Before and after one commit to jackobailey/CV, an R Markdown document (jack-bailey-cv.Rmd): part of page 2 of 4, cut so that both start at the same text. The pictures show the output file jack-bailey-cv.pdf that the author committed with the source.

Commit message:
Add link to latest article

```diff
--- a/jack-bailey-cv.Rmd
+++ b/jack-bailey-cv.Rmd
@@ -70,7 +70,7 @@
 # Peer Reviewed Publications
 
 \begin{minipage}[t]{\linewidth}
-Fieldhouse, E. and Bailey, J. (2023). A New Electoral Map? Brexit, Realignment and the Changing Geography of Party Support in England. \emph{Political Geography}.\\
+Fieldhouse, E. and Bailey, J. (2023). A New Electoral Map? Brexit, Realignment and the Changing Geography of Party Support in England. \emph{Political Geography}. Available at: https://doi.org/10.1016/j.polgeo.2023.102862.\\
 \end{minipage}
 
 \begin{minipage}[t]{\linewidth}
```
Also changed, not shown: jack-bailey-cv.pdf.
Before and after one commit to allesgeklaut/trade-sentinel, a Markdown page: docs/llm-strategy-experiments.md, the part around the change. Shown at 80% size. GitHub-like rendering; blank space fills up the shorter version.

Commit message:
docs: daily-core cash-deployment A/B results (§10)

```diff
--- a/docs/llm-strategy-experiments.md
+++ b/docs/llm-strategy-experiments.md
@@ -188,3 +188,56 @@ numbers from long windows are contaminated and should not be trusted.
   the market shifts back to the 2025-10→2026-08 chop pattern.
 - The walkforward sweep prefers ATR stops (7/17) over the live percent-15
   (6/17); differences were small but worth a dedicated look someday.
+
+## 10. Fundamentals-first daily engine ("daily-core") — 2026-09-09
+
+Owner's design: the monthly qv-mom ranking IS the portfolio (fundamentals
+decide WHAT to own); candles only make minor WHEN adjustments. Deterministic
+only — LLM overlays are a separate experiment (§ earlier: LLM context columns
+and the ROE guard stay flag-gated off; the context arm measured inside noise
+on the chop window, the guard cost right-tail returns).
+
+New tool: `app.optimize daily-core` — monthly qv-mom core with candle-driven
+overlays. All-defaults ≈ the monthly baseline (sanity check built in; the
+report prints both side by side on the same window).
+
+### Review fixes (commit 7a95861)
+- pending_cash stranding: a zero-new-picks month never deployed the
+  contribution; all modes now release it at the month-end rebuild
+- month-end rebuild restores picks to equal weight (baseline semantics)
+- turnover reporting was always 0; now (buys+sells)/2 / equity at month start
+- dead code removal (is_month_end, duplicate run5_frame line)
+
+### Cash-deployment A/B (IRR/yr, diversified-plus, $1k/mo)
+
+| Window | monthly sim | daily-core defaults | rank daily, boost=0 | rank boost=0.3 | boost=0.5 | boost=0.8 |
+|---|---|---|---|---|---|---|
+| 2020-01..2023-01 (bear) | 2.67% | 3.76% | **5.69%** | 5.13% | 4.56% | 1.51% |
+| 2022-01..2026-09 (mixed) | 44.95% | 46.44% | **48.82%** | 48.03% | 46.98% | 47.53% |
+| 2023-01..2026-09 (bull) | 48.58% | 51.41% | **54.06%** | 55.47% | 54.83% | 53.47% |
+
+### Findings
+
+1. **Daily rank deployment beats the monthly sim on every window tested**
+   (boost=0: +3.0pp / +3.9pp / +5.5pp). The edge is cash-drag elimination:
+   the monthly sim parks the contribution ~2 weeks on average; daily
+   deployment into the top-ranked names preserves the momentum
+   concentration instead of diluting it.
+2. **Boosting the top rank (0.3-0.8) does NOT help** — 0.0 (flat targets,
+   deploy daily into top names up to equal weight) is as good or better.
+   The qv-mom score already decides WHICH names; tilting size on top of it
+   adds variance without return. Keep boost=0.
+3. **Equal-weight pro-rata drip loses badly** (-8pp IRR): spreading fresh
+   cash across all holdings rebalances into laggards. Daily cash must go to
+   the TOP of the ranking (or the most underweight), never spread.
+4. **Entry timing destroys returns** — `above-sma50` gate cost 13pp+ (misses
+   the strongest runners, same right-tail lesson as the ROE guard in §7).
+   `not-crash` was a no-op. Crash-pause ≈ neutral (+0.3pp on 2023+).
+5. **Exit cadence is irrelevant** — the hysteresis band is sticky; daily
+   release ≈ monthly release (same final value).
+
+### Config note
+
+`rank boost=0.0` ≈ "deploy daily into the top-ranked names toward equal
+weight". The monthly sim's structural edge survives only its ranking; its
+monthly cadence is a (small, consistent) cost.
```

▶ Work to complete: Each entry given above is to be duplicated exactly.

▶ Exercise solution:
Before and after one commit to jackobailey/CV, an R Markdown document (jack-bailey-cv.Rmd): part of page 2 of 4, cut so that both start at the same text. The pictures show the output file jack-bailey-cv.pdf that the author committed with the source.

Commit message:
Add link to latest article

```diff
--- a/jack-bailey-cv.Rmd
+++ b/jack-bailey-cv.Rmd
@@ -70,7 +70,7 @@
 # Peer Reviewed Publications
 
 \begin{minipage}[t]{\linewidth}
-Fieldhouse, E. and Bailey, J. (2023). A New Electoral Map? Brexit, Realignment and the Changing Geography of Party Support in England. \emph{Political Geography}.\\
+Fieldhouse, E. and Bailey, J. (2023). A New Electoral Map? Brexit, Realignment and the Changing Geography of Party Support in England. \emph{Political Geography}. Available at: https://doi.org/10.1016/j.polgeo.2023.102862.\\
 \end{minipage}
 
 \begin{minipage}[t]{\linewidth}
```
Also changed, not shown: jack-bailey-cv.pdf.
Before and after one commit to allesgeklaut/trade-sentinel, a Markdown page: docs/llm-strategy-experiments.md, the part around the change. Shown at 80% size. GitHub-like rendering; blank space fills up the shorter version.

Commit message:
docs: daily-core cash-deployment A/B results (§10)

```diff
--- a/docs/llm-strategy-experiments.md
+++ b/docs/llm-strategy-experiments.md
@@ -188,3 +188,56 @@ numbers from long windows are contaminated and should not be trusted.
   the market shifts back to the 2025-10→2026-08 chop pattern.
 - The walkforward sweep prefers ATR stops (7/17) over the live percent-15
   (6/17); differences were small but worth a dedicated look someday.
+
+## 10. Fundamentals-first daily engine ("daily-core") — 2026-09-09
+
+Owner's design: the monthly qv-mom ranking IS the portfolio (fundamentals
+decide WHAT to own); candles only make minor WHEN adjustments. Deterministic
+only — LLM overlays are a separate experiment (§ earlier: LLM context columns
+and the ROE guard stay flag-gated off; the context arm measured inside noise
+on the chop window, the guard cost right-tail returns).
+
+New tool: `app.optimize daily-core` — monthly qv-mom core with candle-driven
+overlays. All-defaults ≈ the monthly baseline (sanity check built in; the
+report prints both side by side on the same window).
+
+### Review fixes (commit 7a95861)
+- pending_cash stranding: a zero-new-picks month never deployed the
+  contribution; all modes now release it at the month-end rebuild
+- month-end rebuild restores picks to equal weight (baseline semantics)
+- turnover reporting was always 0; now (buys+sells)/2 / equity at month start
+- dead code removal (is_month_end, duplicate run5_frame line)
+
+### Cash-deployment A/B (IRR/yr, diversified-plus, $1k/mo)
+
+| Window | monthly sim | daily-core defaults | rank daily, boost=0 | rank boost=0.3 | boost=0.5 | boost=0.8 |
+|---|---|---|---|---|---|---|
+| 2020-01..2023-01 (bear) | 2.67% | 3.76% | **5.69%** | 5.13% | 4.56% | 1.51% |
+| 2022-01..2026-09 (mixed) | 44.95% | 46.44% | **48.82%** | 48.03% | 46.98% | 47.53% |
+| 2023-01..2026-09 (bull) | 48.58% | 51.41% | **54.06%** | 55.47% | 54.83% | 53.47% |
+
+### Findings
+
+1. **Daily rank deployment beats the monthly sim on every window tested**
+   (boost=0: +3.0pp / +3.9pp / +5.5pp). The edge is cash-drag elimination:
+   the monthly sim parks the contribution ~2 weeks on average; daily
+   deployment into the top-ranked names preserves the momentum
+   concentration instead of diluting it.
+2. **Boosting the top rank (0.3-0.8) does NOT help** — 0.0 (flat targets,
+   deploy daily into top names up to equal weight) is as good or better.
+   The qv-mom score already decides WHICH names; tilting size on top of it
+   adds variance without return. Keep boost=0.
+3. **Equal-weight pro-rata drip loses badly** (-8pp IRR): spreading fresh
+   cash across all holdings rebalances into laggards. Daily cash must go to
+   the TOP of the ranking (or the most underweight), never spread.
+4. **Entry timing destroys returns** — `above-sma50` gate cost 13pp+ (misses
+   the strongest runners, same right-tail lesson as the ROE guard in §7).
+   `not-crash` was a no-op. Crash-pause ≈ neutral (+0.3pp on 2023+).
+5. **Exit cadence is irrelevant** — the hysteresis band is sticky; daily
+   release ≈ monthly release (same final value).
+
+### Config note
+
+`rank boost=0.0` ≈ "deploy daily into the top-ranked names toward equal
+weight". The monthly sim's structural edge survives only its ranking; its
+monthly cadence is a (small, consistent) cost.
```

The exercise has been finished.